similar Qenya forms _pus_ 'boil' and _pur_ 'a fire' both
derive from the same root PURU- 'consume by fire'. --PHW]
... On the note of etymological punning, there is not only the connection with IE *_peHur_/peuHr_ fire (as substance) but also the Germanic word family ofMessage 3 of 3 , Aug 9, 2005View SourceOn 06.08.2005, at 16:13, Patrick H. Wynne wrote:
> N. _bordd_On the note of etymological punning, there is not only the connection
> 'heat, rage' < *_mbúrya:_; _byr, buir_ 'fire' < *_mburye:_;
> and _boir, boer_ 'hot, raging' < *_mburyá:_ (PE13:139) --
with IE *_peHur_/peuHr_ 'fire' (as substance) but also the Germanic
word family of which ModE 'to burn' is a member, comes to mind. Cf.
Goth./ OHG/ OS _brinnan_, OIc. _brinna_, OE _beornan_/ birnan_ etc.
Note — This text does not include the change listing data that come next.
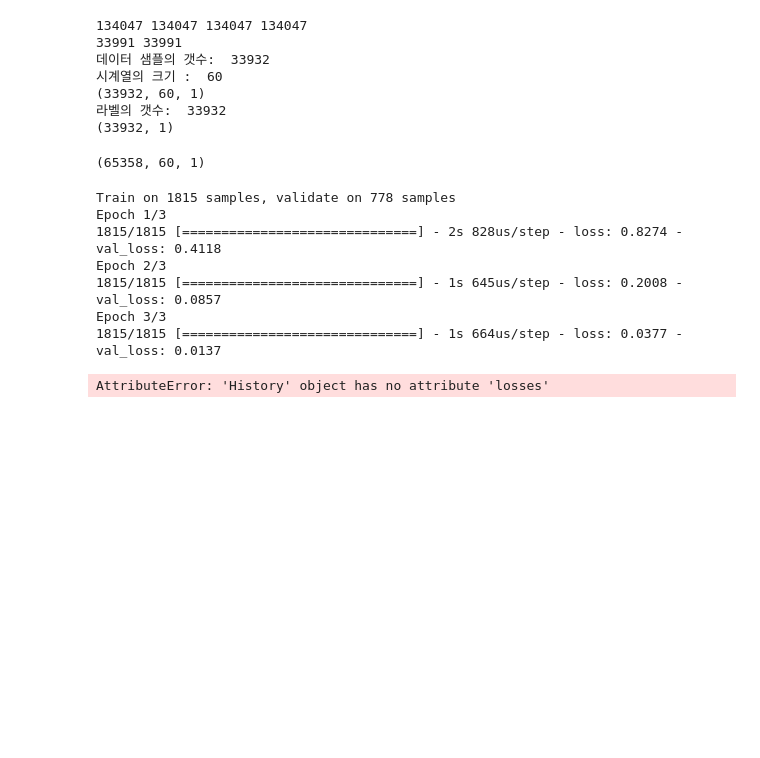
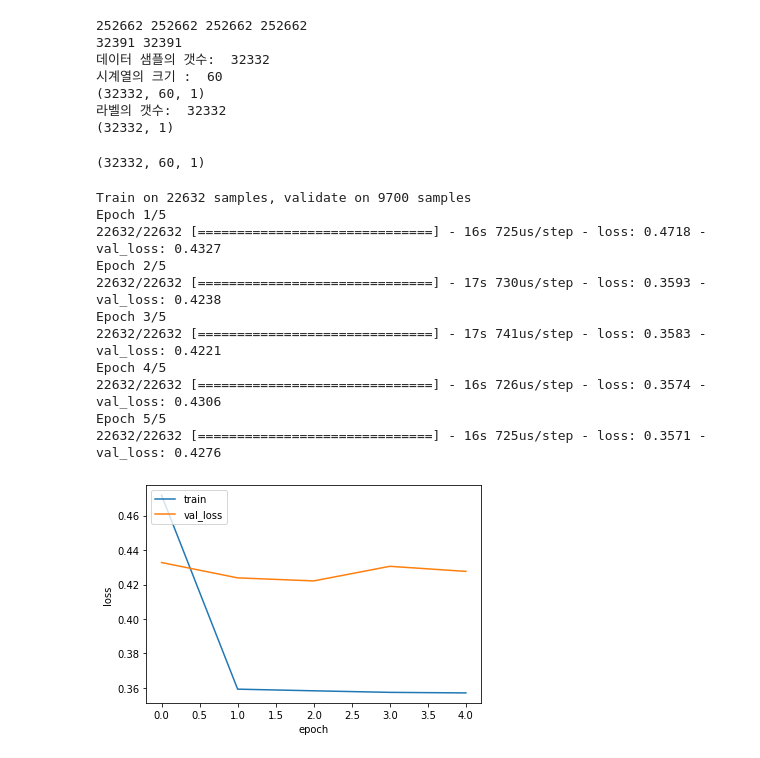
Before and after one commit to yunhacho/jupyterNotebook, a Jupyter notebook: preprocessing_dartrader.ipynb, the cells around one changed output. Cells and saved outputs as stored; diff of their text form; code cells hidden in the pictures; blank space fills up the shorter version.

```diff
--- a/preprocessing_dartrader.ipynb
+++ b/preprocessing_dartrader.ipynb
@@ -1,15 +3,11 @@
 # %%
-#HyperParameters
-
 input_dim = 1 #입력하는 feature 개수
-#time_interval = 8 #minute. n분 마다 n분 누적 신호 발생. 혹은 lstm cell에서 시계열의 갯수
-min_transaction_amount = 5000000 # 100만원 미만이면 리시버에서 버퍼로 데이터 안보내게끔.
+min_transaction_amount = 10000000 # 100만원 미만이면 리시버에서 버퍼로 데이터 안보내게끔.
 n_cell = 32 # LSTM셀의 개수
-n_labels = 4 #모델의 결과 값 라벨 수 e.g. n=4, 라벨이 강하락, 약하락, 약상승, 강상승 신호 발생.
 seq_length = 60 # 모델이 참고 할 이전 분봉의 개수. LSTM/RNN에서
 lr = 0.003 # 학습률
 keep_prob = 1.0 #dropout rate
 n_stacked_layers = 1 # 모델의 레이어 개수
-n_epochs = 3 # 학습횟수. 얼리스타핑 넣을까말까
+n_epochs = 5 # 학습횟수. 얼리스타핑 넣을까말까
 n_batch_size = 32 #학습 배치 사이즈
 model_path = None
@@ -65,7 +31,7 @@ rate_lst=[]
 label_lst=[]
 
 def func1():
-    file_name="20200604005930.txt"
+    file_name="./rawdata_concat.txt"
     in_file=open(file_name,"r") #file open
 
     in_str=in_file.read() #file read
@@ -188,17 +154,17 @@ xlsx_dir=os.path.join(base_dir,file_nm)
 
 df.to_excel(xlsx_dir)
 # %% [output]
-134047 134047 134047 134047
-33991 33991
-데이터 샘플의 갯수:  33932
+252662 252662 252662 252662
+32391 32391
+데이터 샘플의 갯수:  32332
 시계열의 크기 :  60
-(33932, 60, 1)
-라벨의 갯수:  33932
-(33932, 1)
+(32332, 60, 1)
+라벨의 갯수:  32332
+(32332, 1)
 # %%
 X_arr.shape
 # %% [output]
-(65358, 60, 1)
+(32332, 60, 1)
 # %%
 from keras import Sequential
 from keras.models import load_model
@@ -206,40 +172,36 @@ from keras.layers import Dense, Activation, LSTM
 # Model Training & Saving
 # 모델 생성 및 학습. 결과 저장
 
-"""모델 라벨값은 총 4개. 0,1,2,3 으로 라벨링하고
-0(강 하락)에 매도, 1(약 하락), 2(약 상승)에 홀드or관망, 3(강 상승)에 매수"""
-
 from keras import metrics
 
 model = Sequential()
 for i in range(n_stacked_layers):
     model.add(LSTM(n_cell, input_shape=(seq_length, input_dim), activation='sigmoid',weights=None))
 model.add(Dense(1, input_shape=(1,)))
-
-model.compile(loss='mse', optimizer='adam')
+loss = 'mae'
+optimizer='RMSprop'
+model.compile(loss=loss, optimizer=optimizer)
 #어떤 loss func, optimizer를 써야할지, 메트릭스를 써야할지 모르겠다. 일단 나중에 생각하기.
 history = model.fit(x = X_arr, y = Y_arr, epochs = n_epochs, validation_split=0.3)
 #밸리데이션셋은 이전 단계에서 햇음. 데이터를 트레인 테스트로 8:2로 나눈다음 8을
 #5.6 : 2.4로 트레인 : 밸릳 데이터로 나눔.
 
 #모델 저장
-model_path = f"./model_{datetime.datetime.now().strftime('%m%d_%H%M%S')}.h5"
+model_path = f"./model_{loss}_{optimizer}_{datetime.datetime.now().strftime('%H%M%S')}.h5"
 model.save(model_path)
-import matplotlib.pyplot as plt
-plt.plot(history.losses)
-plt.ylabel('loss')
-plt.xlabel('epoch')
-plt.legend(['train'], loc='upper left')
-plt.show()
+
 
 #model.evaluate()
 #model.save()
 # %% [output]
-Train on 1815 samples, validate on 778 samples
-Epoch 1/3
-1815/1815 [==============================] - 2s 828us/step - loss: 0.8274 - val_loss: 0.4118
-Epoch 2/3
-1815/1815 [==============================] - 1s 645us/step - loss: 0.2008 - val_loss: 0.0857
-Epoch 3/3
-1815/1815 [==============================] - 1s 664us/step - loss: 0.0377 - val_loss: 0.0137
+Train on 22632 samples, validate on 9700 samples
+Epoch 1/5
+22632/22632 [==============================] - 16s 725us/step - loss: 0.4718 - val_loss: 0.4327
+Epoch 2/5
+22632/22632 [==============================] - 17s 730us/step - loss: 0.3593 - val_loss: 0.4238
+Epoch 3/5
+22632/22632 [==============================] - 17s 741us/step - loss: 0.3583 - val_loss: 0.4221
+Epoch 4/5
+22632/22632 [==============================] - 16s 726us/step - loss: 0.3574 - val_loss: 0.4306
+Epoch 5/5
+22632/22632 [==============================] - 16s 725us/step - loss: 0.3571 - val_loss: 0.4276
-AttributeError: 'History' object has no attribute 'losses'
@@ -247,0 +208,10 @@ _ = model.predict(X_arr)
+# %%
+import matplotlib.pyplot as plt
+plt.plot(history.history['loss'])
+plt.plot(history.history['val_loss'])
+plt.ylabel('loss')
+plt.xlabel('epoch')
+plt.legend(['train','val_loss'], loc='upper left')
+plt.show()
+# %% [output]
+[figure, added]
```
Also changed, not shown: parts of 14 cells of this notebook, 19 other files.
Especially often, we find 'alternative etymologies', i.e. Elvish
cognates where the etymology of a Germanic word isn't totally clear,
or wasn't at Tolkien's time. Pokorny (IEW:144) would derive the word
as a nasal-infix present from a root *_bh(e)reu-/ bhrêu-/bhru/bhrû_
'foam, seethe, bubble' etc. Derivatives are, inter alia, Latin
_ferv(e)o_ 'seethe, boil' and ModE _brew_.
For phonetical reasons, this etymology isn't widely favoured anymore
today but it was current in Tolkien's day. Lühr (MSS 35, 1976:78-9)
tried to connect it with a root *_bhreiH-_. Often, it is thought to
derive from IE *_gwher-_, which entails its own problems.
The important thing here, of course, isn't the precise etymology of
ModE _to burn_ and its cognates but that the Elvish forms are, by
craft or chance, reminiscent of Germanic words with, more or less,
the same meaning.
MSS == Münchner Studien zur Sprachwissenschaft.
IEW == Pokorny, J. (1994, 1st ed. 1959). Indogermanisches
etymologisches Wörterbuch. Bern: Francke.
LIV == Rix, H., & Kümmel, M. (2001). LIV, Lexikon der indogermanischen
Verben : die Wurzeln und ihre Primärstammbildungen. Wiesbaden: